- NAME: Nellie Bly
- OCCUPATION: Journalist
- BIRTH DATE: May 05, 1864
- DEATH DATE: January 27, 1922
- EDUCATION: Indiana Normal School
- PLACE OF BIRTH: Cochran's Mills, Pennsylvania
- PLACE OF DEATH: New York, New York
- Originally: Elizabeth Jane Cochran
- Full Name: Elizabeth Jane Cochrane Seaman
- AKA: Elizabeth Cochrane Seaman
- AKA: Elizabeth Cochran
- AKA: Nellie Bly
- Nickname: "Pink"
- Nickname: "Pinky"
- AKA: Elizabeth Jane Cochrane
- AKA: Elizabeth Cochrane
Best Known For

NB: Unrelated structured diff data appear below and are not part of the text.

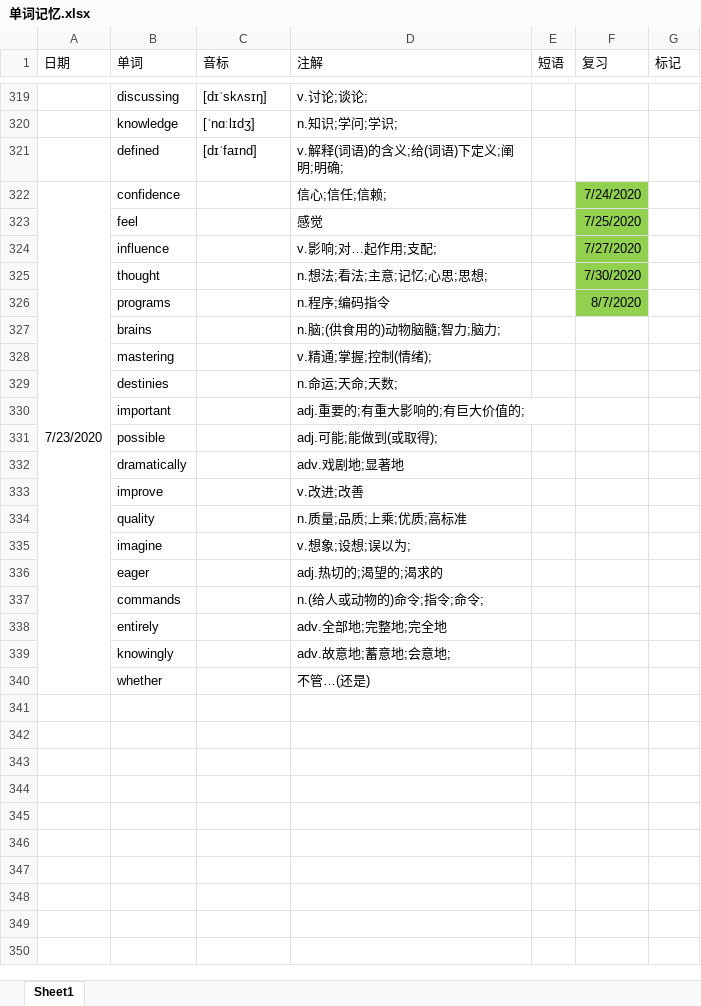
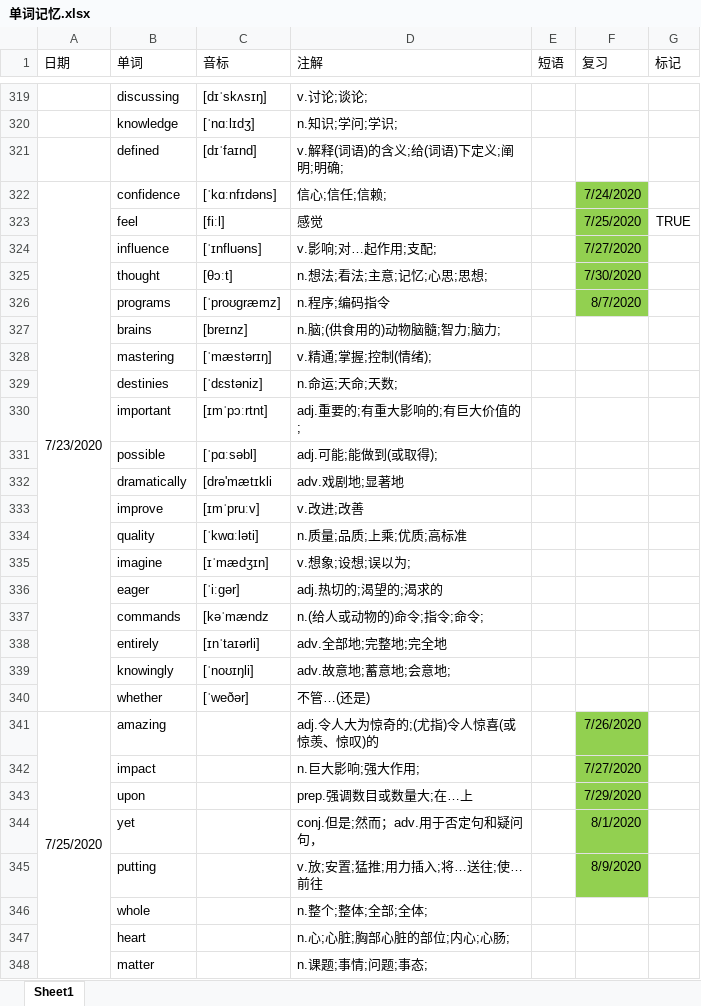
Before and after one commit to GnGx-G/MyMind, an Excel workbook: WordExcel/单词记忆.xlsx, sheet Sheet1, drawn as a sheet; only a part is shown, gaps mark what is left out; values as stored, in another font and other column widths than the file's, no borders; the diff covers the shown part only; the diff names each change by its address in the sheet, - before the commit and + after, or states it on an @@ line.

Commit message:
自考25号复习提交

```diff
--- a/WordExcel/单词记忆.xlsx (sheet Sheet1)
+++ b/WordExcel/单词记忆.xlsx (sheet Sheet1)
-C322 (音标): (empty)
+C322 (音标): [ˈkɑːnfɪdəns]
-C323 (音标): (empty)
+C323 (音标): [fiːl]
-G323 (标记): (empty)
+G323 (标记): TRUE
-C324 (音标): (empty)
+C324 (音标): [ˈɪnfluəns]
-C325 (音标): (empty)
+C325 (音标): [θɔːt]
-C326 (音标): (empty)
+C326 (音标): [ˈproʊɡræmz]
-C327 (音标): (empty)
+C327 (音标): [breɪnz]
-C328 (音标): (empty)
+C328 (音标): [ˈmæstərɪŋ]
-C329 (音标): (empty)
+C329 (音标): [ˈdɛstəniz]
-C330 (音标): (empty)
+C330 (音标): [ɪmˈpɔːrtnt]
-C331 (音标): (empty)
+C331 (音标): [ˈpɑːsəbl]
-C332 (音标): (empty)
+C332 (音标): [drə'mætɪkli
-C333 (音标): (empty)
+C333 (音标): [ɪmˈpruːv]
-C334 (音标): (empty)
+C334 (音标): [ˈkwɑːləti]
-C335 (音标): (empty)
+C335 (音标): [ɪˈmædʒɪn]
-C336 (音标): (empty)
+C336 (音标): [ˈiːɡər]
-C337 (音标): (empty)
+C337 (音标): [kəˈmændz
-C338 (音标): (empty)
+C338 (音标): [ɪnˈtaɪərli]
-C339 (音标): (empty)
+C339 (音标): [ˈnoʊɪŋli]
-C340 (音标): (empty)
+C340 (音标): [ˈweðər]
+row 341: 7/25/2020 | amazing |  | adj.令人大为惊奇的;(尤指)令人惊喜(或惊羡、惊叹)的 |  | 7/26/2020
+row 342:  | impact |  | n.巨大影响;强大作用; |  | 7/27/2020
+row 343:  | upon |  | prep.强调数目或数量大;在…上 |  | 7/29/2020
+row 344:  | yet |  | conj.但是;然而；adv.用于否定句和疑问句， |  | 8/1/2020
+row 345:  | putting |  | v.放;安置;猛推;用力插入;将…送往;使…前往 |  | 8/9/2020
+row 346:  | whole |  | n.整个;整体;全部;全体;
+row 347:  | heart |  | n.心;心脏;胸部心脏的部位;内心;心肠;
+row 348:  | matter |  | n.课题;事情;问题;事态;
```
Also changed, not shown: 21 added rows and 4 edited cells elsewhere in this sheet.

Nellie Bly was an American journalist known for her investigative and undercover reporting. She earned acclaim in 1887 for her exposé on the conditions of patients at Bellevue Hospital in New York City, and achieved further fame after the New York World sent her on a trip around the world in 1889.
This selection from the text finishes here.